Editorial: The best sporting event in America has begun


by Hunter Hillygus, Sports Editor

March Madness has officially begun, and the best sporting event in America is underway. And the outpour of support for college basketball comes out of the woodwork from across the country.

The Creighton versus Rhode Island matchup that you couldn’t pay someone to watch in the middle of December becomes primetime television once March rolls around. The Saint Mary’s and VCU game, normally a game that would struggle to pull viewership in the five digits, becomes must-watch TV. And that’s OK, hopping on a bandwagon is a part of what makes March Madness great.

It allows you to be exposed to programs and players that you would have otherwise never heard of and gives small-school players a chance to showcase what they can do on a national stage.

Everyone remembers Florida Gulf Coast’s run in the tournament in 2013 as a 15 seed. They beat Georgetown and San Diego State before falling to Florida in the Sweet 16. You remember their high-flying act coined by national pundits as “Dunk City,” Brett Comer throwing alley-oops to Sherwood Brown and company.
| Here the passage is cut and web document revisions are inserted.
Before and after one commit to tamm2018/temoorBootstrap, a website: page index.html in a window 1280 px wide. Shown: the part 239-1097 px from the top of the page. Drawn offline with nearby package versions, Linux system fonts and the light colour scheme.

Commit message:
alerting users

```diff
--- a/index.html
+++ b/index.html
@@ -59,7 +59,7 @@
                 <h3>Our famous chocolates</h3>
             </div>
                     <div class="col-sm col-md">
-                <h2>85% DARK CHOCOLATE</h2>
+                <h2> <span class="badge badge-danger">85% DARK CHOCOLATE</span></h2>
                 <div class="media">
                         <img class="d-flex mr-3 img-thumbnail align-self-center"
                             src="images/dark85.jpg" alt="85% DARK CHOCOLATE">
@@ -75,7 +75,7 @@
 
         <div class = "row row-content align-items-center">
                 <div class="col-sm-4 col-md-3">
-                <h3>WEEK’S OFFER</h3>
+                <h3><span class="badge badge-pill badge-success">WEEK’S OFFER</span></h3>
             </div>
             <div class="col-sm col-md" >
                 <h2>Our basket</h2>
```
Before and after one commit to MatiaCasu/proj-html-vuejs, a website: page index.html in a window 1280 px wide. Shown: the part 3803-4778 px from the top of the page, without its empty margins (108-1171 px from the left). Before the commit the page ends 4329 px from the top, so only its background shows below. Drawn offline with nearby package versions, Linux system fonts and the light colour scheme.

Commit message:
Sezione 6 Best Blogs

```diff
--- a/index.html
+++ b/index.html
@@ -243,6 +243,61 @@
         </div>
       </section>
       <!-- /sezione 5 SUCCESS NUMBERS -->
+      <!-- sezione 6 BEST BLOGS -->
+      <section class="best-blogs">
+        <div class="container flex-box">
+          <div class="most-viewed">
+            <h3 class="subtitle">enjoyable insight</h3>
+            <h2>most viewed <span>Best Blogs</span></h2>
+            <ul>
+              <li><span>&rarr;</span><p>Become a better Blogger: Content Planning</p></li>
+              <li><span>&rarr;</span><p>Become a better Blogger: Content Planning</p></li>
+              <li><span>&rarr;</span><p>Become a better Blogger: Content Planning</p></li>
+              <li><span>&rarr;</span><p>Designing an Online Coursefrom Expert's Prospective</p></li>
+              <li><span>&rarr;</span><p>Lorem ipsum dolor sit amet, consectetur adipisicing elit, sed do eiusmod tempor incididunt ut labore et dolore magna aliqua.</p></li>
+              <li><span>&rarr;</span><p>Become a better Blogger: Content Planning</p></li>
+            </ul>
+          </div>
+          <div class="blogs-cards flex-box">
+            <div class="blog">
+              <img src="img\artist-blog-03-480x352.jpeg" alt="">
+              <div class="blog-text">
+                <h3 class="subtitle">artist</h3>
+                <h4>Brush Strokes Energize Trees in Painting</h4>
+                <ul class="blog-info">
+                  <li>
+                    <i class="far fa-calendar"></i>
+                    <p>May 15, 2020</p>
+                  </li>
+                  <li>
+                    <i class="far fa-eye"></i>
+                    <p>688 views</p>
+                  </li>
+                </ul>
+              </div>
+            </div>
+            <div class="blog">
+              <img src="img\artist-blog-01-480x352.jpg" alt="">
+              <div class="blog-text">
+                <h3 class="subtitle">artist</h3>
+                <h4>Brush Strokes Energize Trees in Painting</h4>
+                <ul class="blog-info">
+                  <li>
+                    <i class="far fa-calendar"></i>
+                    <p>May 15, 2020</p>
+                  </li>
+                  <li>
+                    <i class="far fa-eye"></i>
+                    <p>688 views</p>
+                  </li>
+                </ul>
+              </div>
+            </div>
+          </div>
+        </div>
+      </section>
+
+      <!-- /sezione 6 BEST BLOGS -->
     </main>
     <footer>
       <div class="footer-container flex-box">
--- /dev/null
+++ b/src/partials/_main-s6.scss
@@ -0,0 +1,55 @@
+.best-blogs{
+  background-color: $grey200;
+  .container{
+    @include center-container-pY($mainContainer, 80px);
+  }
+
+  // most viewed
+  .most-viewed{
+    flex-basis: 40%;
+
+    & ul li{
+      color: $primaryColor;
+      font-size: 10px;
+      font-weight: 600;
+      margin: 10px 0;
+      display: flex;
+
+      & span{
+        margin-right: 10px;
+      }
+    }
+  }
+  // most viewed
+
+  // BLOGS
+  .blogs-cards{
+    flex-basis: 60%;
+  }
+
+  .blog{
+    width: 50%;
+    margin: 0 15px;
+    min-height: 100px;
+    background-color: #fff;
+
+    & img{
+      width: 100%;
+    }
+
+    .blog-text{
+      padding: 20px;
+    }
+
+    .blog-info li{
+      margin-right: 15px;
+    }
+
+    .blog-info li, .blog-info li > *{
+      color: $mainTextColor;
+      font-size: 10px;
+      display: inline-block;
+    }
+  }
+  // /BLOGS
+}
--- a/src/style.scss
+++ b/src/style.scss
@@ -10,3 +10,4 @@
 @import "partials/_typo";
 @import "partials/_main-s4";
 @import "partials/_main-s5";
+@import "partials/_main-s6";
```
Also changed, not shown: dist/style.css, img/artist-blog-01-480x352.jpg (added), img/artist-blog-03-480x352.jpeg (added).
March Madness gave them their stage and a chance to be remembered.

You probably don’t know what Comer and Brown are up to these days, I sure as hell know I don’t, but I remember the week in March four years ago when you couldn’t watch ESPN for five minutes without seeing one of their highlights. That’s what makes March Madness special.

It allows for future stars to be introduced to the nation.

You may remember a baby-faced point guard by the name of Steph Curry leading the Davidson Wildcats to the Elite 8 as a sophomore in 2008. Or you may recall a guard named C.J. McCollum from Lehigh leading the Mountain Hawks over Duke in 2012. You may even be reminded of Gordon Hayward, another wiry, baby-faced assassin that led the then obscure Butler Bulldogs to the national championship game in 2010, before falling to Coach K and Duke (what if that half-court shot would’ve went in though?).

All of those players are bona fide stars in the NBA now, two of the three (Curry and Hayward) having been All-Stars, Curry the first unanimous MVP in NBA history, but they all have one thing in common: They introduced themselves to the nation via the NCAA Tournament. And that’s what makes the tournament special.

You are guaranteed the seemingly impossible upsets (shout out to the 2011 VCU Rams) and the massive collapses (cough, Northern Iowa, cough).

There isn’t another American sporting event with the parity of March Madness. The same three quarterbacks (Brady, Manning, Roethlisberger) have represented the AFC in the Super Bowl for the past 13 years with the exception of 2013 when Joe Flacco led the Ravens to the championship, you can all but pencil in the Cavs and Warriors in the NBA finals, and you can pretty much predict the six or so teams that will be in the hunt for the World Series.

You can’t predict March Madness, though.

Your bracket is probably massively and horribly wrong, so is mine.

There is a team about to make some noise that we don’t see coming, there is a team we all have in the Final Four that is about to bust our brackets.

There will be a player who plays their way into America’s hearts and minds that will be working a cozy desk job at Enterprise Rent-A-Car six months from now, but, again, that’s OK. He got his moment. He’ll always remember that and so will we.

And that’s what makes March Madness special.